25 Jan 2010
London’s Rambunctious Rake
Covent Garden has revived director Robert Lepage’s popular and well-traveled version of The Rake’s Progress with often thrilling results.
Twelve years after Opera Holland Park's first production of Francesco Cilea's Adriana Lecouvreur, the opera made a welcome return.

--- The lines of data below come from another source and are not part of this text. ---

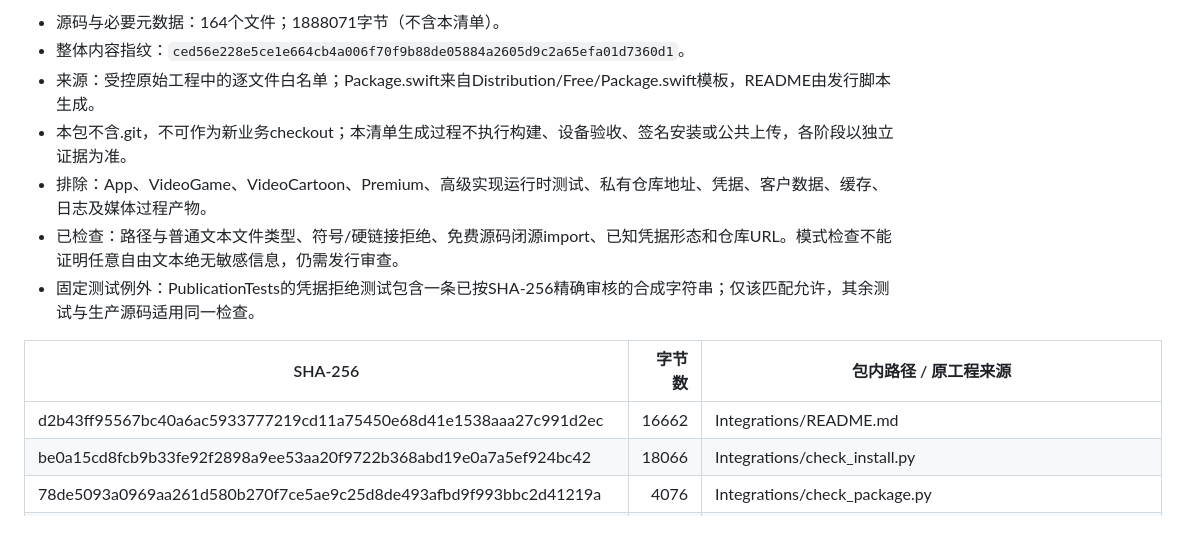
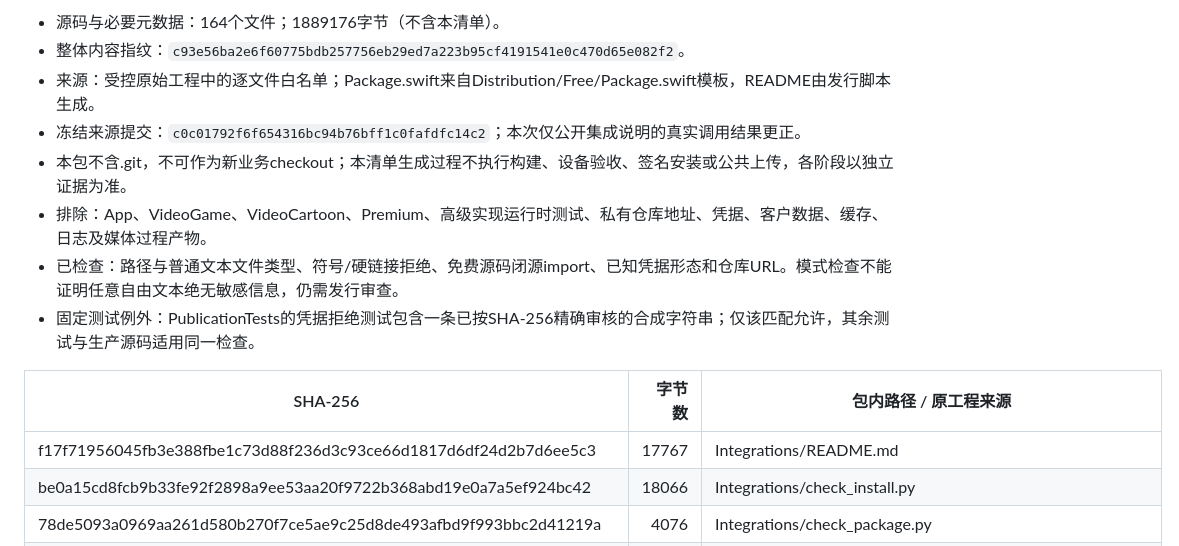
Before and after one commit to ayqy/video-core, a Markdown page: SOURCE-MANIFEST.md, the part around one of its changes. Rendered like a GitHub page.

```diff
--- a/SOURCE-MANIFEST.md
+++ b/SOURCE-MANIFEST.md
@@ -6,7 +6,8 @@ VideoFree source export · package_free.py · version 1
 
-- 源码与必要元数据：164个文件；1888071字节（不含本清单）。
-- 整体内容指纹：`ced56e228e5ce1e664cb4a006f70f9b88de05884a2605d9c2a65efa01d7360d1`。
+- 源码与必要元数据：164个文件；1889176字节（不含本清单）。
+- 整体内容指纹：`c93e56ba2e6f60775bdb257756eb29ed7a223b95cf4191541e0c470d65e082f2`。
 - 来源：受控原始工程中的逐文件白名单；Package.swift来自Distribution/Free/Package.swift模板，README由发行脚本生成。
+- 冻结来源提交：`c0c01792f6f654316bc94b76bff1c0fafdfc14c2`；本次仅公开集成说明的真实调用结果更正。
 - 本包不含.git，不可作为新业务checkout；本清单生成过程不执行构建、设备验收、签名安装或公共上传，各阶段以独立证据为准。
 - 排除：App、VideoGame、VideoCartoon、Premium、高级实现运行时测试、私有仓库地址、凭据、客户数据、缓存、日志及媒体过程产物。
 - 已检查：路径与普通文本文件类型、符号/硬链接拒绝、免费源码闭源import、已知凭据形态和仓库URL。模式检查不能证明任意自由文本绝无敏感信息，仍需发行审查。
@@ -14,7 +15,7 @@ VideoFree source export · package_free.py · version 1
 
 | SHA-256 | 字节数 | 包内路径 / 原工程来源 |
 |---|---:|---|
-| d2b43ff95567bc40a6ac5933777219cd11a75450e68d41e1538aaa27c991d2ec | 16662 | Integrations/README.md |
+| f17f71956045fb3e388fbe1c73d88f236d3c93ce66d1817d6df24d2b7d6ee5c3 | 17767 | Integrations/README.md |
 | be0a15cd8fcb9b33fe92f2898a9ee53aa20f9722b368abd19e0a7a5ef924bc42 | 18066 | Integrations/check_install.py |
 | 78de5093a0969aa261d580b270f7ce5ae9c25d8de493afbd9f993bbc2d41219a | 4076 | Integrations/check_package.py |
 | 0e35cb4712386dc3e47a79f6f2fb47f216e73745a0e7a9f02b9de6def1b84da6 | 39356 | Integrations/codex_broker.py |
```
Also changed, not shown: other parts of SOURCE-MANIFEST.md (+1 -1 lines), Integrations/README.md (+10 -2 lines).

The Italianate cloister setting at Iford chimes neatly with Monteverdi’s penultimate opera The Return of Ulysses, as the setting cannot but bring to mind those early days of the musical genre. The world of commercial public opera had only just dawned with the opening of the Teatro San Cassiano in Venice in 1637 and for the first time opera became open to all who could afford a ticket, rather than beholden to the patronage of generous princes. Monteverdi took full advantage of the new stage and at the age of 73 brought all his experience of more than 30 years of opera-writing since his ground-breaking L’Orfeo (what a pity we have lost all those works) to the creation of two of his greatest pieces, Ulysses and then his final masterpiece, Poppea.
Once again, we find ourselves thanking an unrepresentable being for Welsh National Opera’s commitment to its mission. It is a sad state of affairs when a season that includes both Boulevard Solitude and Moses und Aron is considered exceptional, but it is - and is all the more so when one contrasts such seriousness of purpose with the endless revivals of La traviata which, Die Frau ohne Schatten notwithstanding, seem to occupy so much of the Royal Opera’s effort. That said, if the Royal Opera has not undertaken what would be only its second ever staging of Schoenberg’s masterpiece - the first and last was in 1965, long before most of us were born! - then at least it has engaged in a very welcome ‘WNO at the Royal Opera House’ relationship, in which we in London shall have the opportunity to see some of the fruits of the more adventurous company’s endeavours.
If you don’t have the means to get to the Rossini festival in Pesaro, you would do just as well to come to Indianola, Iowa, where Des Moines Metro Opera festival has devised a heady production of Le Comte Ory that is as long on belly laughs as it is on musical fireworks.
Composed during just a few weeks of the summer of 1926, Janáček’s Slavonic-text Glagolitic Mass was first performed in Brno in December 1927. During the rehearsals for the premiere - just 3 for the orchestra and one 3-hour rehearsal for the whole ensemble - the composer made many changes, and such alterations continued so that by the time of the only other performance during Janáček’s lifetime, in Prague in April 1928, many of the instrumental (especially brass) lines had been doubled, complex rhythmic patterns had been ‘ironed-out’ (the Kyrie was originally in 5/4 time), a passage for 3 off-stage clarinets had been cut along with music for 3 sets of pedal timpani, and choral passages were also excised.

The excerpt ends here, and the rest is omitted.